When I told my high school boyfriend, Chuck, that I couldn’t marry him because I needed to meet other men before settling down to marry, I envisioned that unfolding rather neatly. As it turned out, I met a variety of lovely friends who lit me up with romance, friendship, song, and heartache too. I had not anticipated being confused about sexuality, though!
On the very first day of orientation, I met a guy whose voice wafted over me like a warm southern breeze. His Memphis drawl made me want to ask him endless questions, so he would keep talking to me. I didn’t do that, of course, but I wanted to! I was happy to learn that he was a Biology major like me, so I would likely meet him again. Mark would become my best friend in college, the man I most wanted to be with, and yet my most challenging relationship of all!

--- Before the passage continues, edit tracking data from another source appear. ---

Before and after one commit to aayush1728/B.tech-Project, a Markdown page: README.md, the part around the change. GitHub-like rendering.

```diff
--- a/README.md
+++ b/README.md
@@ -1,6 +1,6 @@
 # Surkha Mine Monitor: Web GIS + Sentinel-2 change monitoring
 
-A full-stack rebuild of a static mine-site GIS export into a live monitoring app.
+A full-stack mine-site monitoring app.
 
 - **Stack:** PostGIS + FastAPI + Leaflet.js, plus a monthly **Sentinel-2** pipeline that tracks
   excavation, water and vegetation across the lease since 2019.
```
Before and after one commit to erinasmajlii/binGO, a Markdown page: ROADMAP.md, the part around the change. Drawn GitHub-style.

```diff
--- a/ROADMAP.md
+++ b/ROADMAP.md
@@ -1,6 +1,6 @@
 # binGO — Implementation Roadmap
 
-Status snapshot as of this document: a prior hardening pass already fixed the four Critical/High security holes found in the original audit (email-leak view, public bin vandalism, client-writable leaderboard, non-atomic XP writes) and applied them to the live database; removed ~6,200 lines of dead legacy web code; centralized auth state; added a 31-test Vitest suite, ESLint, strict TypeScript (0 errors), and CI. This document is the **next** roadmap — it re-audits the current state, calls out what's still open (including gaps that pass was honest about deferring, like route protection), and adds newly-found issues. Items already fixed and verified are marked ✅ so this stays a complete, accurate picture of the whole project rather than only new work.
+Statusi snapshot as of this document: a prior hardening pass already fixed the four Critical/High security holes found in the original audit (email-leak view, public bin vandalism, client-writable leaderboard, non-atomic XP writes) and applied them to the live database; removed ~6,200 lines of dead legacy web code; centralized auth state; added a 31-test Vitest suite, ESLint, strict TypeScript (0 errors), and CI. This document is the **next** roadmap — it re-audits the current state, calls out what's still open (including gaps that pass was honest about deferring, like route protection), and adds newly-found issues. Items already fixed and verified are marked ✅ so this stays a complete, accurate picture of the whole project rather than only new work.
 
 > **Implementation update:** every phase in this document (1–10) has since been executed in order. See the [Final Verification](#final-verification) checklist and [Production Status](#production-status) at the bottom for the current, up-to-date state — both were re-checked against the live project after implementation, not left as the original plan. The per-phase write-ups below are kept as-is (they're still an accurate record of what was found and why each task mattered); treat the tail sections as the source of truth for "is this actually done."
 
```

Dr. Bill Bryant could find anything he wanted on his desk, even though it was piled high with papers, books, and scientific journals. For me, he was the quintessential professional botanist. He could talk about plants, forests, and ecology any time. He loved his homeland of western Kentucky, and he loved the forests even more. I took most of my electives in Biology from him because he was teaching the classes that attracted me most. I wanted to be outside, not in a laboratory, so I picked Botany, Field Biology, and Aquatic Biology for my electives. He taught Genetics, too, which didn’t include any field work at all.
I’m celebrating my 60th birthday with 60 essays of gratitude for significant people in my life. Today, I’m remembering a college professor who planted a seed of Nature Exploration.
I was excited to return to Thomas More College for my sophomore year. I had spent the previous summer mostly outdoors, working as the “Nature Lady” at a Girl Scout Camp. As a sophomore Biology major, I would take the next required courses in Anatomy and Chemistry. I looked forward to another year with my roommate, Kelly, my Physics friend, Donna, and my favorite Biology buddy, Mark.
I’m celebrating my 60th birthday by writing 60 essays of gratitude for significant people in my life. Today, I respectfully remember and thank a favorite college professor for her inspiration and integrity, her enthusiasm and dedication in the field of Biology.
Sister Mary Laurence played a large role in my development as a Biology student, not just in her physical stature but in her intellectual and personal guidance. She taught my first class, General Biology, in my major. That was pretty straightforward with three weekly lectures and two labs. Studying science at the college level was new to me, so I had to study diligently. But, I did ok and pulled through with consistent B’s.
“That leaves Kelly and Regina to be together,” the Resident Assistant was saying as the group of 20 or so freshman women gathered in the dormitory lounge. It was our second week of college and we were all meeting for a roommate shakeup. Although we had each been assigned a roommate who was supposedly chosen for the best match based on our majors, most of us had discovered that we were NOT well matched!
My assigned roommate was a fellow biology major, but that’s about all that Michelle and I had in common. She stayed up late, had a boyfriend, loved talking about clothes and makeup, and wasn’t actually focused on studying. I was pretty much opposite in all of those things.